    ABSTRACT: In the genome of eukaryotic cells, DNA synthesis is initiated at multiple sites called origins of DNA replication. Origins must fire only once per cell cycle and how this is achieved is now well understood. However, little is known about the mechanisms that determine when and where replication initiates in a given cell. A large body of evidence indicates that origins are not equal in terms of efficiency and timing of activation. Origin usage also changes concomitantly with the different cell differentiation programs. As DNA replication occurs in the context of chromatin, initiation could be influenced by multiple parameters, such as nucleosome positioning, histone modifications, and three-dimensional (3D) organization of the nucleus. This view is supported by recent genome-wide studies showing that DNA replication profiles are shaped by genetic and epigenetic processes that act both at the local and global levels to regulate origin function in eukaryotic cells.
    Current opinion in genetics & development 03/2013; · 8.99 Impact Factor
  • [Show abstract] [Hide abstract]
    ABSTRACT: Origins of DNA replication on eukaryotic genomes have been observed to fire during S phase in a coordinated manner. Studies in yeast indicate that origin firing is affected by several factors, including checkpoint regulators and chromatin modifiers. However, it is unclear what the mechanisms orchestrating this coordinated process are. Recent studies have identified factors that regulate the timing of origin activation, including Rif1 which plays crucial roles in the regulation of the replication timing program in yeast as well as in higher eukaryotes. In mammalian cells, Rif1 appears to regulate the structures of replication timing domains through its ability to organize chromatin loop structures. Regulation of chromatin architecture by Rif1 may be linked to other chromosome transactions including recombination, repair, or transcription. This review summarizes recent progress in the effort to elucidate the regulatory mechanisms of replication timing of eukaryotic replicons.
    Trends in Genetics 06/2013; · 9.77 Impact Factor
  • Source
    [Show abstract] [Hide abstract]
    ABSTRACT: The morphology of fertilization events has been related to successful implantation by subjective criteria (pronuclei score, pronuclei symmetry and position). This work first described these events by time-lapse technology and then compared the timings of fertilization events (second polar body extrusion, first and second pronuclei appearance, abuttal and fading) in implanted versus nonimplanted embryos in a 2-year cohort retrospective study. A total of 1448 transferred embryos from 842 patients undergoing intracytoplasmic sperm injection with oocyte donation were monitored, 212 embryos from treatments where the number of gestational sacs matched the number of transferred embryos and 687 embryos from treatments no biochemical pregnancy was achieved.
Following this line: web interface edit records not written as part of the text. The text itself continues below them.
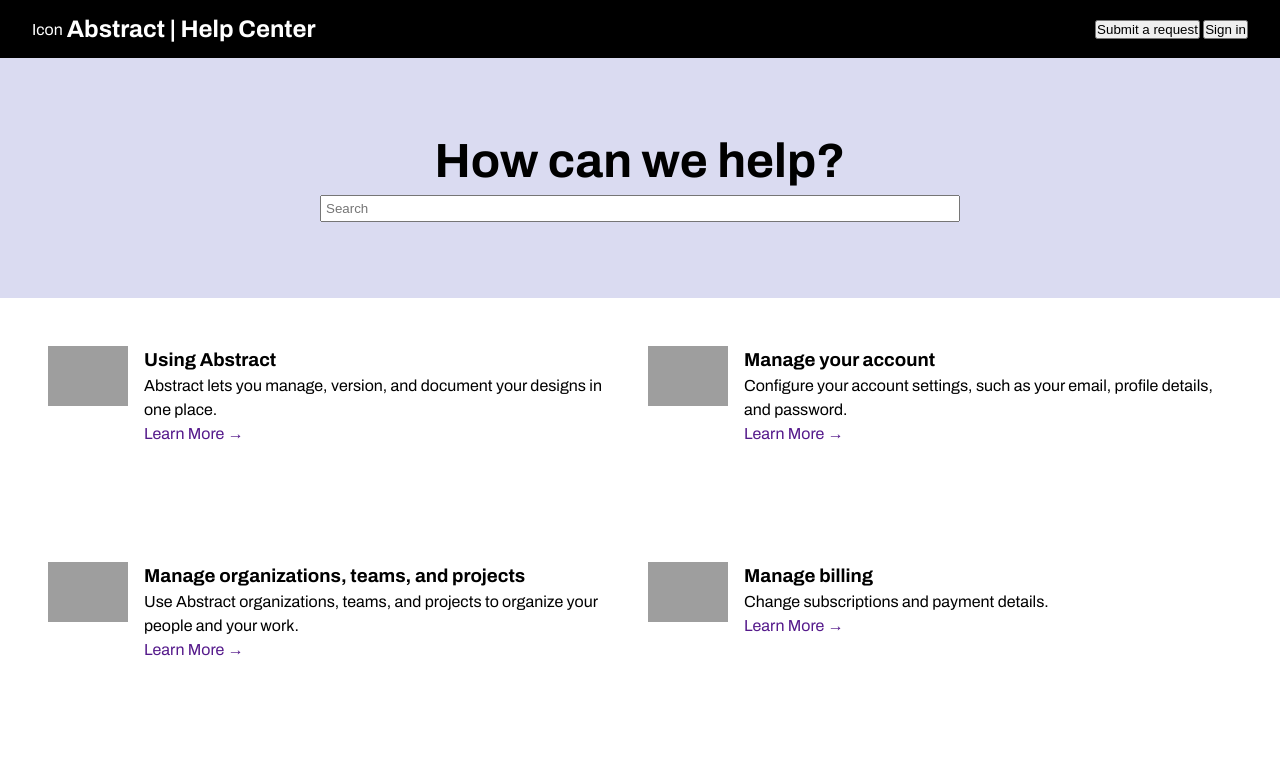
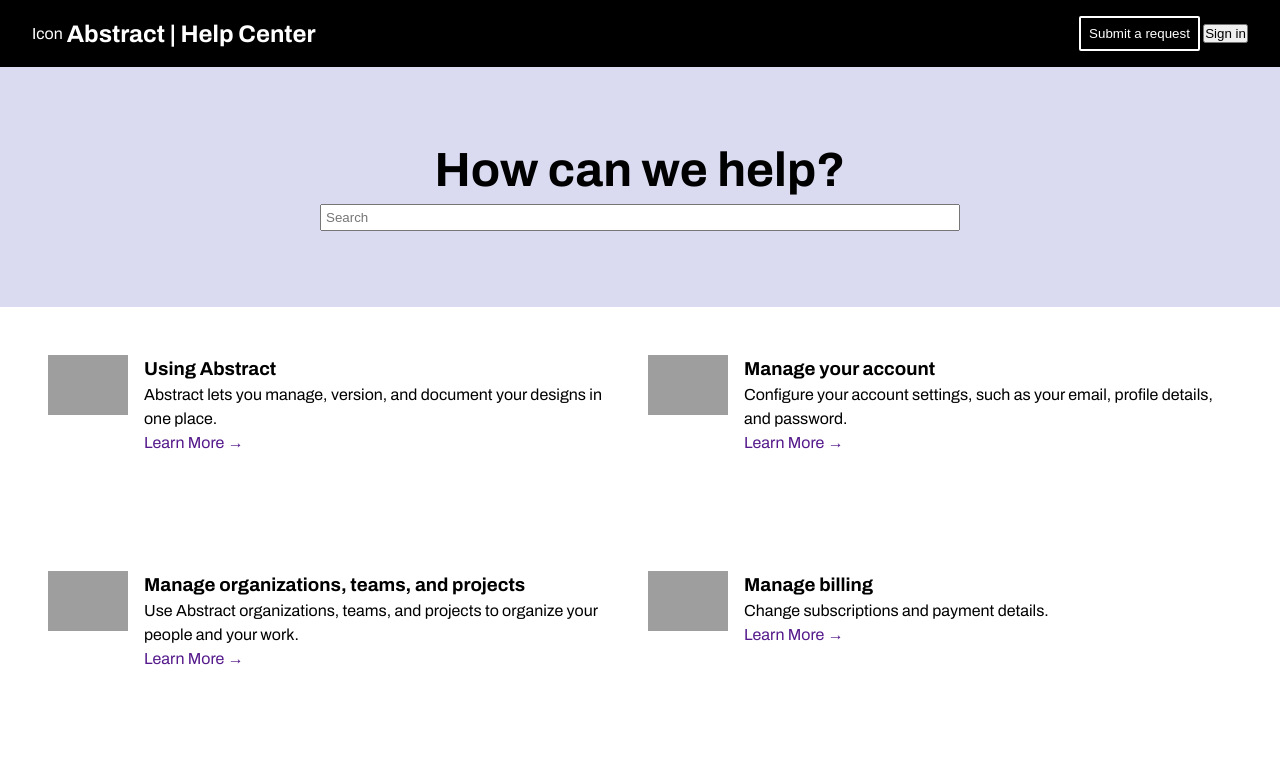
Before and after one commit to gjlander/abstract, a plain HTML site: page index.html in a window 1280 px wide. Shown: the top 775 px of the page. Drawn offline with Linux system fonts and the light colour scheme; grey boxes are pictures that could not be loaded.

Commit message:
styled submit button

```diff
--- a/index.html
+++ b/index.html
@@ -13,7 +13,7 @@
                 <h1>Abstract | Help Center</h1>
             </div>
             <div class="header-end">
-                <button>Submit a request</button>
+                <button class="submit-btn">Submit a request</button>
                 <button>Sign in</button>
             </div>
         </header>
--- a/styles.css
+++ b/styles.css
@@ -22,6 +22,13 @@ header {
     display: flex;
     align-items: center;
     gap: 0.25rem;
+}
+.submit-btn {
+    background-color: black;
+    border: solid 2px white;
+    color: white;
+    padding: 0.5rem;
+    border-radius: 2px;
 }
 h1 {
     font-size: 1.5rem;
```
The timings at which second polar body extrusion (3.3–10.6 h), pronuclear fading (22.2–25.9 h) and length of S-phase (5.7–13.8 h) occurred were linked successfully to embryo implantation. The other parameters were apparently not related, as determined by image acquisition and time-lapse analysis.
    Reproductive biomedicine online 01/2014; 28:475-484. · 2.68 Impact Factor

Full-text (2 Sources)

Available from